____ The data

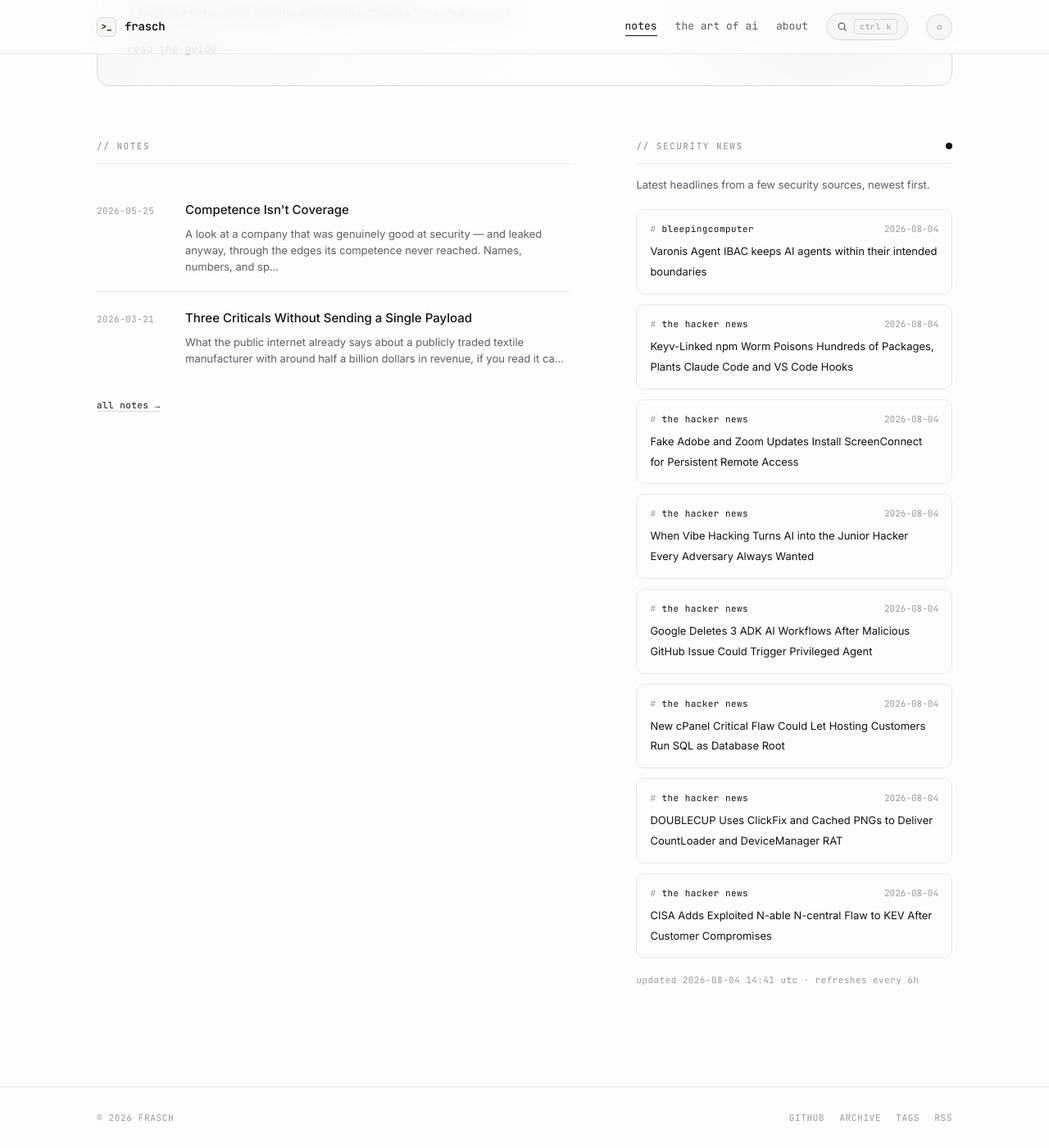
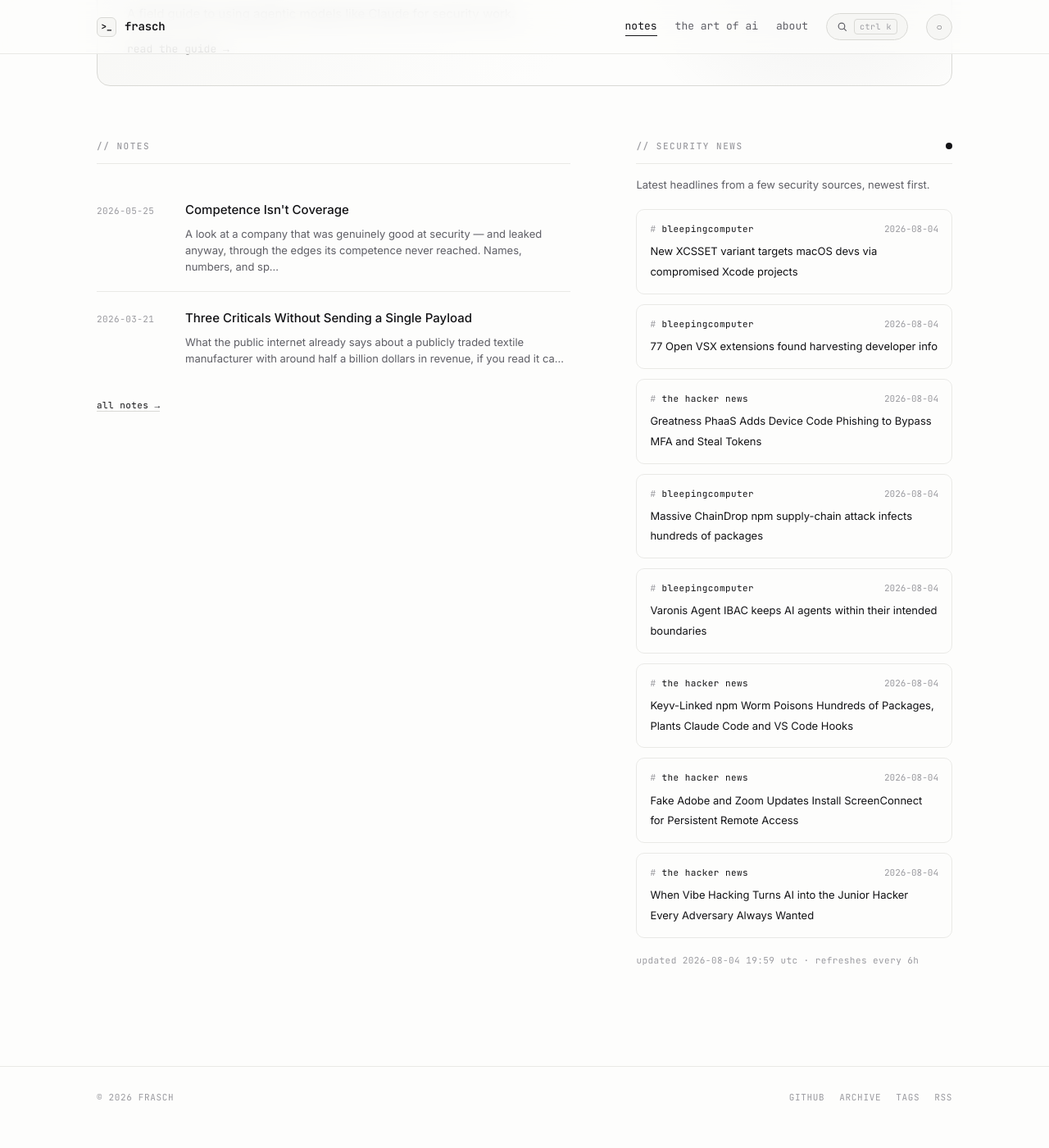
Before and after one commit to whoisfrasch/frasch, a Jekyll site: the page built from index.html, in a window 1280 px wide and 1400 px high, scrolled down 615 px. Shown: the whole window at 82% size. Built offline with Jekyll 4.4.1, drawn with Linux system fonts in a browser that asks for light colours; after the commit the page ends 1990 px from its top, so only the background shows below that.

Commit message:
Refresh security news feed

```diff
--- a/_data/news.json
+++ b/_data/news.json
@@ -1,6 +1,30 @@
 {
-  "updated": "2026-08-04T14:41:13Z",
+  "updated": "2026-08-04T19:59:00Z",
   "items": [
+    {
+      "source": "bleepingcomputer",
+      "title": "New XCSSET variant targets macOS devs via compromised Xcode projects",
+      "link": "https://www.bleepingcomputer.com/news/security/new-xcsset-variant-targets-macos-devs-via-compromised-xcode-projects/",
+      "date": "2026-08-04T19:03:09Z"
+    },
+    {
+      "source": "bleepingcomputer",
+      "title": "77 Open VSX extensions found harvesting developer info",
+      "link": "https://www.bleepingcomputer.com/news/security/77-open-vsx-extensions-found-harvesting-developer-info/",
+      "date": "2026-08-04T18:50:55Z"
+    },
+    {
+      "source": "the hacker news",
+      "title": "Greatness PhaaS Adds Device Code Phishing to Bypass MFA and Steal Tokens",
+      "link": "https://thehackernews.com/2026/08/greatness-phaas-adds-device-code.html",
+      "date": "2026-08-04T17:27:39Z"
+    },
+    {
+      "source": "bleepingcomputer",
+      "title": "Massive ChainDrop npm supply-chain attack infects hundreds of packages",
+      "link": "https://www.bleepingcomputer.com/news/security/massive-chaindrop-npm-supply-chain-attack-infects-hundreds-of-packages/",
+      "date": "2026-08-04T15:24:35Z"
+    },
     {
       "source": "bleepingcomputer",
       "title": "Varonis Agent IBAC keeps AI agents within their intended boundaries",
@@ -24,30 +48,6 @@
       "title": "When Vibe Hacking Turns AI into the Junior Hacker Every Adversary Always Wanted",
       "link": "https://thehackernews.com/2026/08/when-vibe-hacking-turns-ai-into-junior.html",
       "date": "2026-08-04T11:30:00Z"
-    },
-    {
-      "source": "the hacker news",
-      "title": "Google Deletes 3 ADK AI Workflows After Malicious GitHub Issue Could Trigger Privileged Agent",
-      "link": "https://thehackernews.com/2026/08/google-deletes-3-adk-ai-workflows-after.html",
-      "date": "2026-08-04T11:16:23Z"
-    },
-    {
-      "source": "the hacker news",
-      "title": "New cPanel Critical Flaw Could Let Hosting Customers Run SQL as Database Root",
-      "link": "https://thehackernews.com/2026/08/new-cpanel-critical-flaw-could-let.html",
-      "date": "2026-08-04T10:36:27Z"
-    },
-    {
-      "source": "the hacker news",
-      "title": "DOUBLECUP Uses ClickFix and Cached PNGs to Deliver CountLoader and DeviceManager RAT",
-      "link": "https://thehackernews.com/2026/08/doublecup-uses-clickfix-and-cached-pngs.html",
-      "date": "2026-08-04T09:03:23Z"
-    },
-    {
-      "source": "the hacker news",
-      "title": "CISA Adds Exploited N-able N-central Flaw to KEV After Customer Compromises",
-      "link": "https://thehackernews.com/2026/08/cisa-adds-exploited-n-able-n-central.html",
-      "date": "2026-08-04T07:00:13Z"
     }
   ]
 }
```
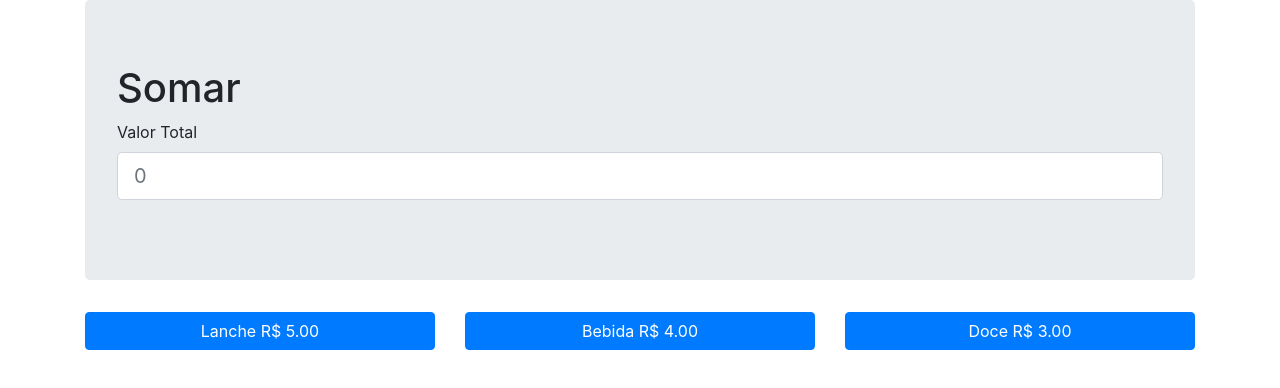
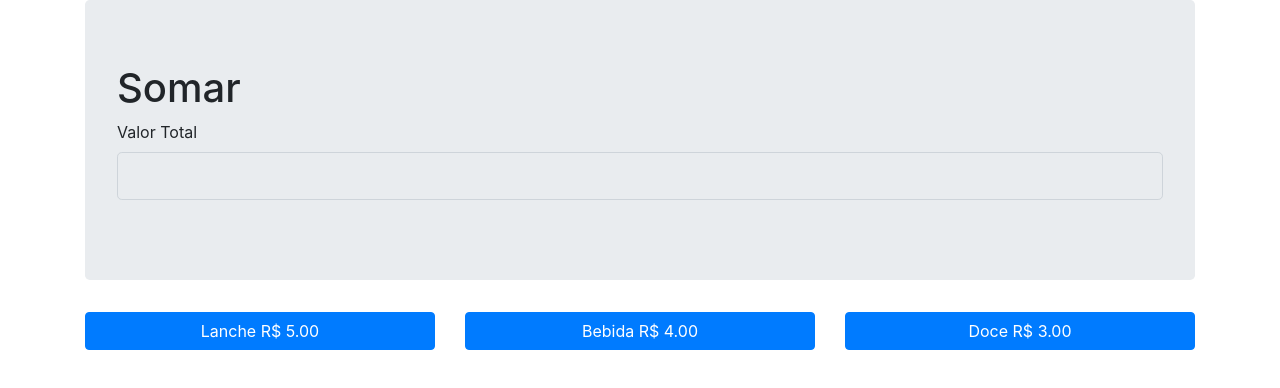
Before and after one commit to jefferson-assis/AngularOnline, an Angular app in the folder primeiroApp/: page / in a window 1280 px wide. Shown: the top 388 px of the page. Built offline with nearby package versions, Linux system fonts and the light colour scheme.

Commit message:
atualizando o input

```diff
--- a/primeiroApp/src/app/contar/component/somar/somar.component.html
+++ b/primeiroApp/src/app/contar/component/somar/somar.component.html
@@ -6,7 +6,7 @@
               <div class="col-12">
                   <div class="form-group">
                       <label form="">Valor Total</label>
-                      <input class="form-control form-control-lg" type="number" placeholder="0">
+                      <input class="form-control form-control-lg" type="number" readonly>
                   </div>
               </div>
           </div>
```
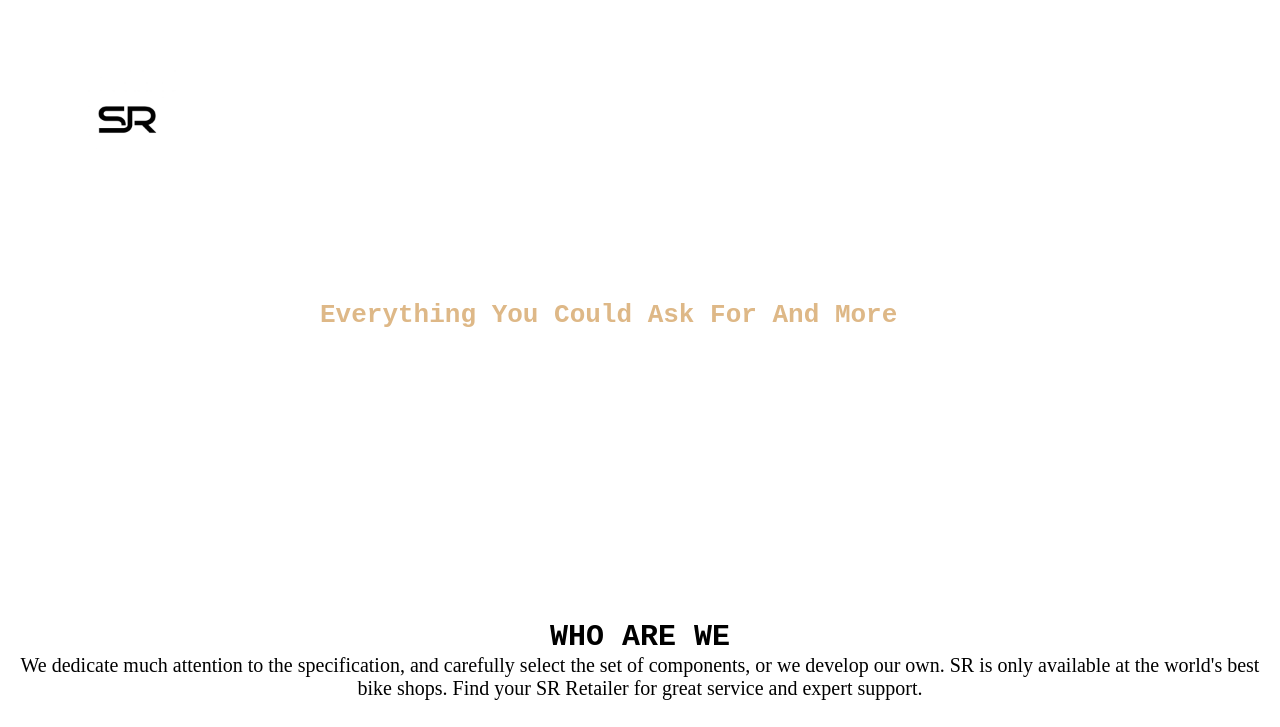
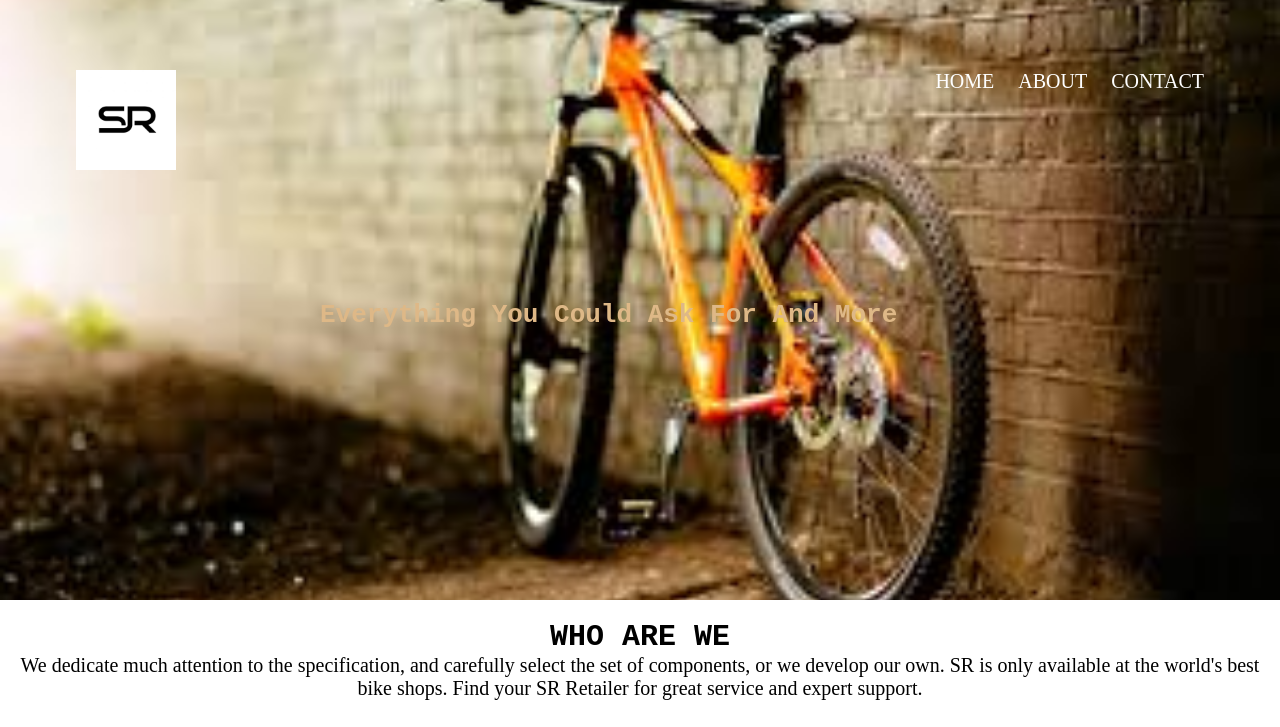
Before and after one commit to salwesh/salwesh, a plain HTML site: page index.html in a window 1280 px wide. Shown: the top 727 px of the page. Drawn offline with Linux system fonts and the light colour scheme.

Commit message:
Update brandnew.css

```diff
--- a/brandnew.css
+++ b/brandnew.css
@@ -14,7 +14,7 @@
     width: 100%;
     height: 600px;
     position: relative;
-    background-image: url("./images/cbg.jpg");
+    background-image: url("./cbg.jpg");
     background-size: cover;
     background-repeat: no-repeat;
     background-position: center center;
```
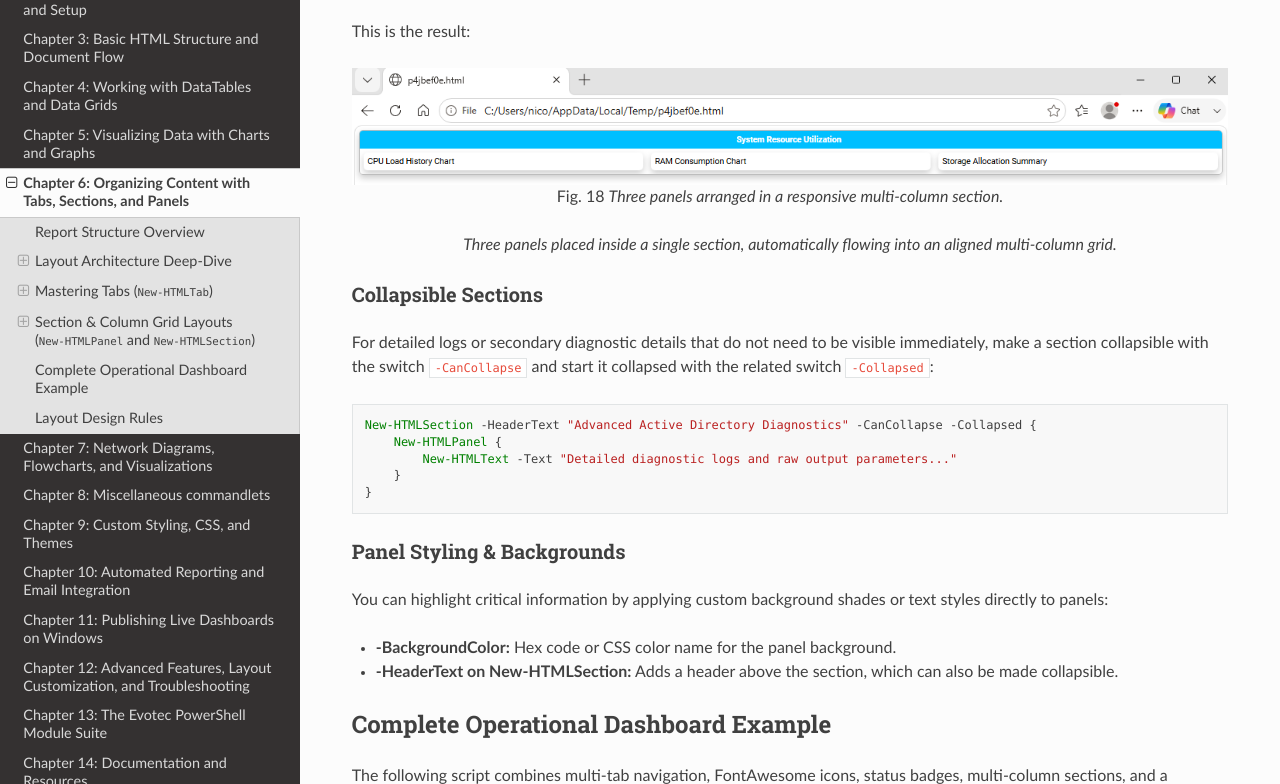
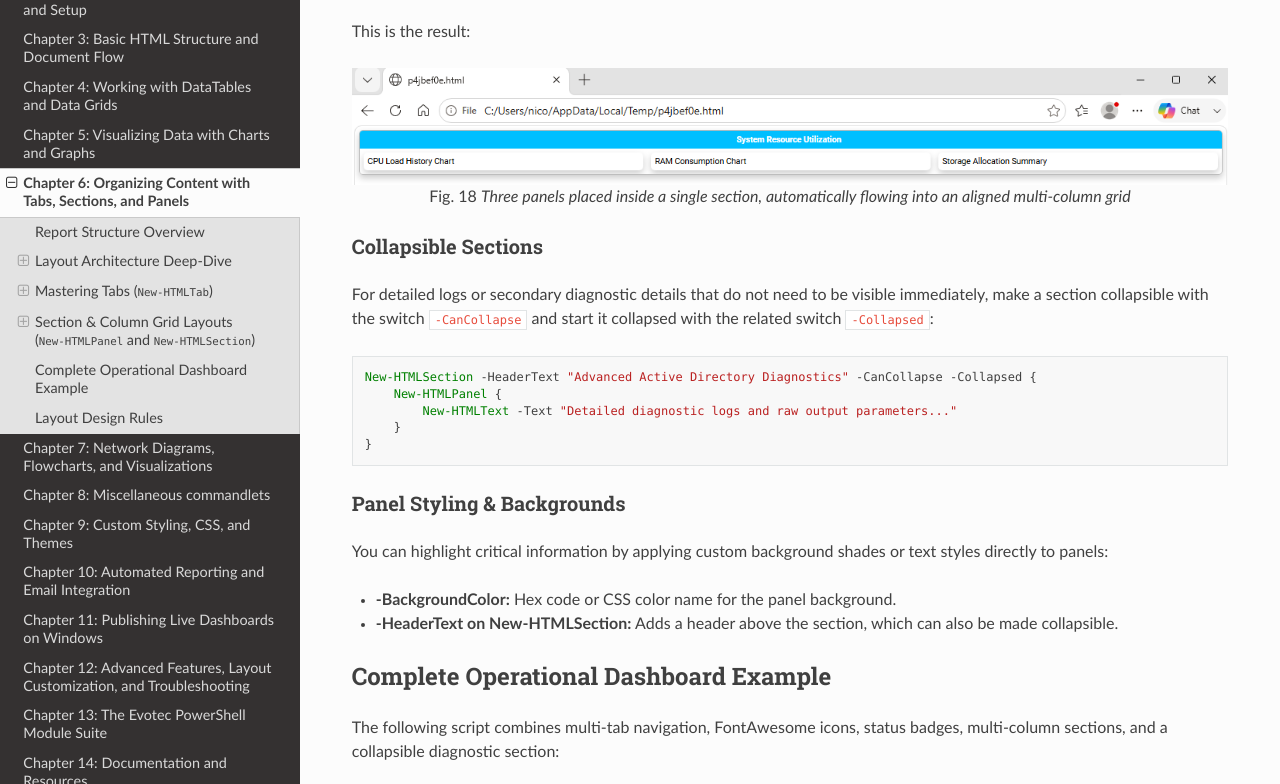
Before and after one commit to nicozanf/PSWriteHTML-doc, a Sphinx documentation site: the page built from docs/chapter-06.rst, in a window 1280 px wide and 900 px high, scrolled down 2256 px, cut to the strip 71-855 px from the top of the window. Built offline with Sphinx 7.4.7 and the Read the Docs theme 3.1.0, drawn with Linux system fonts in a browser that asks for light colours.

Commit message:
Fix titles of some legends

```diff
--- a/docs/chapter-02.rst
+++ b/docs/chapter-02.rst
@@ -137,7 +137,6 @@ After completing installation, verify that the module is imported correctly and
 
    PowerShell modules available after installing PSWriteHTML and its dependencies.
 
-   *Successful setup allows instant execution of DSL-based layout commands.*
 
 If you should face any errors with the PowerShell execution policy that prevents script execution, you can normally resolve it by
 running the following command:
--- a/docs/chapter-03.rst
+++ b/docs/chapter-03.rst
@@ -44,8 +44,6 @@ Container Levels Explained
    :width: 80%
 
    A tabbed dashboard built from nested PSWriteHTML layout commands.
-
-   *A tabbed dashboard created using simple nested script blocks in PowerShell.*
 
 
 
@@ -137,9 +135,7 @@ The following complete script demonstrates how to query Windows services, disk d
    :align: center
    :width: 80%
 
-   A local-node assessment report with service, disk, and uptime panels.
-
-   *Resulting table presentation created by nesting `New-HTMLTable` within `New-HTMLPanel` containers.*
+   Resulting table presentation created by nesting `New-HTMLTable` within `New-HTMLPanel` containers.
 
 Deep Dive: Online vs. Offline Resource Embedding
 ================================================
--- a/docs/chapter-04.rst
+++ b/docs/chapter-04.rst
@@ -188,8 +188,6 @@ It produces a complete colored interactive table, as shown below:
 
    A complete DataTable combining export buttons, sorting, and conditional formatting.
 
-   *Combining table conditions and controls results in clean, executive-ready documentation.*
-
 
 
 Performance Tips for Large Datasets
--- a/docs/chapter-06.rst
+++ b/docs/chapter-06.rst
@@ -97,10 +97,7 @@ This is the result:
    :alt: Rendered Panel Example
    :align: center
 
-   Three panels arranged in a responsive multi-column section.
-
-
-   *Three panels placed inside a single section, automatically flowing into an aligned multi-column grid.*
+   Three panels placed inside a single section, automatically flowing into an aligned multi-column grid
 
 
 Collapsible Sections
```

________

→ **Your assignment**
Write out again exactly the lines from the start of the data above through the line containing "Refresh security news feed", inclusive, excluding any pictures.

→ **Result for this exercise**
Before and after one commit to whoisfrasch/frasch, a Jekyll site: the page built from index.html, in a window 1280 px wide and 1400 px high, scrolled down 615 px. Shown: the whole window at 82% size. Built offline with Jekyll 4.4.1, drawn with Linux system fonts in a browser that asks for light colours; after the commit the page ends 1990 px from its top, so only the background shows below that.

Commit message:
Refresh security news feed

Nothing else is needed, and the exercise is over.